Soon after mastering the presentations on his home ground Rick began to compete and drove to the Okatee Club for practice and then a tournament. His eyes were opened when competitors were using clays guns with screw in chokes and he was adapting with his old quail gun. Also he was completely surprised when the course was completely different than his earlier practice! Nevertheless, in his first completion, Rick won the Hunter class and got his first trophy and his addiction became an obsession and he began to seek out all the tournaments he could reasonably travel to and from. He also began to upgrade all his sporting clays equipment with the newer style automatic traps (purchased used) and continued to grow the club and commercial hunting operation.

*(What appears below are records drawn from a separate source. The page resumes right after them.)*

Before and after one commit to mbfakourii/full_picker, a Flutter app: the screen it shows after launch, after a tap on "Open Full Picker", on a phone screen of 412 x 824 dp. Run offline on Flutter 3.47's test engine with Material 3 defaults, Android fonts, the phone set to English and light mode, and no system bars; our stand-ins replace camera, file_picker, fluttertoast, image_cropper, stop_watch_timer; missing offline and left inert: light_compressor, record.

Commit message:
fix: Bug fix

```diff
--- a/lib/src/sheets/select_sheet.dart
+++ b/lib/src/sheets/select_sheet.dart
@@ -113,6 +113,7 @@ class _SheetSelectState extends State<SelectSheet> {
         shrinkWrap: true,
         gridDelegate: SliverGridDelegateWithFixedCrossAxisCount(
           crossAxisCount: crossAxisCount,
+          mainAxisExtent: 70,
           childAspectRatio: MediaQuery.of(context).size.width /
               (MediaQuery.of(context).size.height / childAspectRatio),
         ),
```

From those humble origins, the Backwoods Quail Club has prospered throughout the years and has now become a premier place to shoot in the South East! Rick today manages over 20,000 acres for hunting of quail and deer, and continues a full time operation of sporting clays with multiple courses and beautiful vista’s that are maintained to preserve the views and offer the casual clays shooter as well as the professionals a profound experience every time out. He continues to be thankful for a Father who allowed him to grow in his dream job and be successful in a business that he truly loves. Rick admits that he never feels he has to go to work because he loves what he is doing and the service he provides to sportsmen he encounters on a daily basis.

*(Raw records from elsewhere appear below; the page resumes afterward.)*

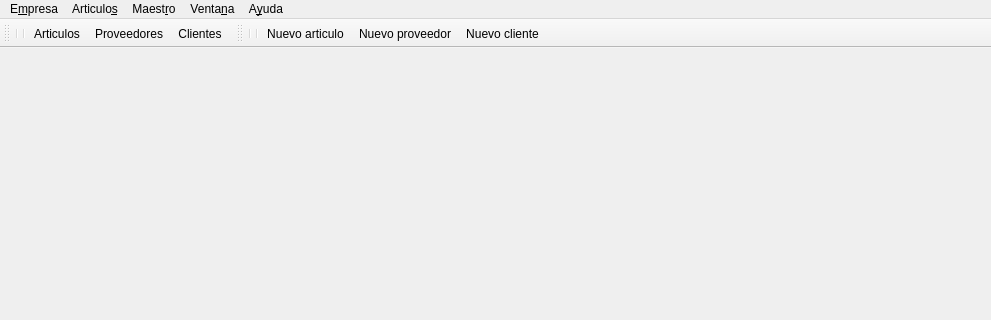
First picture: the form in bulmages/bulmafact/src/bulmafactbase.ui, repository eboladev/Bulmages-1, before the edit; both pictures show x 0 to 991 and y 0 to 320 of the 991 by 569 pixel window.
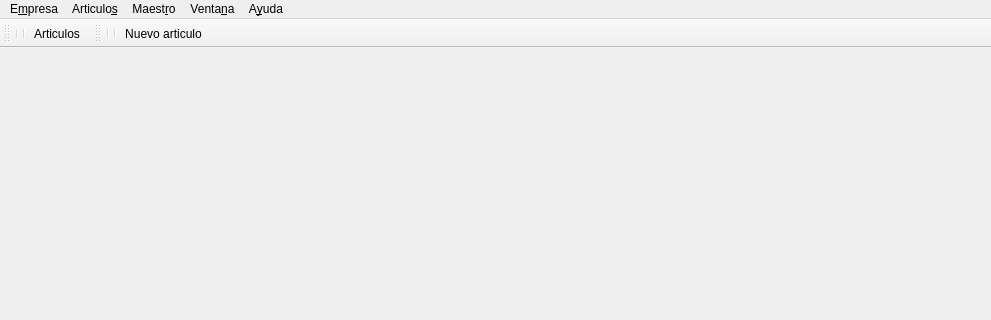
Second picture: the form after the edit. Icons and pictures are not drawn.

Commit message: Separo la gestion de proveedores. Empiezo a arreglar QComboBox2 para que funcione de forma generica.

Patch:
```diff
--- a/bulmages/bulmafact/src/bulmafactbase.ui
+++ b/bulmages/bulmafact/src/bulmafactbase.ui
@@ -123,9 +123,9 @@
    <property name="geometry" >
     <rect>
      <x>0</x>
-     <y>25</y>
-     <width>143</width>
-     <height>42</height>
+     <y>34</y>
+     <width>64</width>
+     <height>47</height>
     </rect>
    </property>
    <property name="focusPolicy" >
@@ -167,16 +167,14 @@
    <addaction name="separator" />
    <addaction name="separator" />
    <addaction name="actionListado_de_Articulos" />
-   <addaction name="actionListado_Proveedores" />
-   <addaction name="actionListado_Clientes" />
   </widget>
   <widget class="QToolBar" name="Fichas" >
    <property name="geometry" >
     <rect>
-     <x>143</x>
-     <y>25</y>
-     <width>848</width>
-     <height>42</height>
+     <x>64</x>
+     <y>34</y>
+     <width>927</width>
+     <height>47</height>
     </rect>
    </property>
    <property name="sizePolicy" >
@@ -233,8 +231,6 @@
    <addaction name="separator" />
    <addaction name="separator" />
    <addaction name="actionNuevo_Articulo" />
-   <addaction name="actionNuevo_Proveedor" />
-   <addaction name="actionNuevo_Cliente" />
   </widget>
   <action name="actionSalir" >
    <property name="icon" >
@@ -300,45 +296,6 @@
     <string>&amp;Articulos</string>
    </property>
   </action>
-  <action name="actionNuevo_Proveedor" >
-   <property name="icon" >
-    <iconset resource="../../bulmages.qrc" >
-     <normaloff>:/Images/supplier.svg</normaloff>:/Images/supplier.svg</iconset>
-   </property>
-   <property name="text" >
-    <string>Nuevo &amp;proveedor...</string>
-   </property>
-  </action>
-  <action name="actionListado_Proveedores" >
-   <property name="icon" >
-    <iconset resource="../../bulmages.qrc" >
-     <normaloff>:/Images/supplier-list.svg</normaloff>:/Images/supplier-list.svg</iconset>
-   </property>
-   <property name="text" >
-    <string>&amp;Proveedores</string>
-   </property>
-  </action>
-  <action name="actionNuevo_Cliente" >
-   <property name="icon" >
-    <iconset resource="../../bulmages.qrc" >
-     <normaloff>:/Images/client.svg</normaloff>:/Images/client.svg</iconset>
-   </property>
-   <property name="text" >
-    <string>Nuevo &amp;cliente...</string>
-   </property>
-   <property name="shortcut" >
-    <string>F3</string>
-   </property>
-  </action>
-  <action name="actionListado_Clientes" >
-   <property name="icon" >
-    <iconset resource="../../bulmages.qrc" >
-     <normaloff>:/Images/client-list.svg</normaloff>:/Images/client-list.svg</iconset>
-   </property>
-   <property name="text" >
-    <string>&amp;Clientes</string>
-   </property>
-  </action>
   <action name="actionSeries_de_Factura" >
    <property name="text" >
     <string>Se&amp;ries de factura</string>
```
Left out of the diff: 16 changed lines with no effect on the pictures. The commit also changes 64 other files.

Some of Rick’s notable accomplishments and things he is most proud of other than his family are making Backwoods a quality place and premier destination in the country, hosting the US Open, [over 1200 shooters] winning State and Regional Competitions, earning a Pro Shooter Card, founding member [one of three] that started the SCSYF and South Carolina Sporting Clays Association. Backwoods Quail Club is also on the calendar for this year’s South East Regional shoot in October. And don’t worry! Rick’s regional business of being a Promatic Dealer and furnishing taps and setting for other clubs in the South is growing exponentially. The tow headed youngster with the energy and ambition is continuing to dream big, yet complete the visions of his youth! We can’t wait to see what will come next!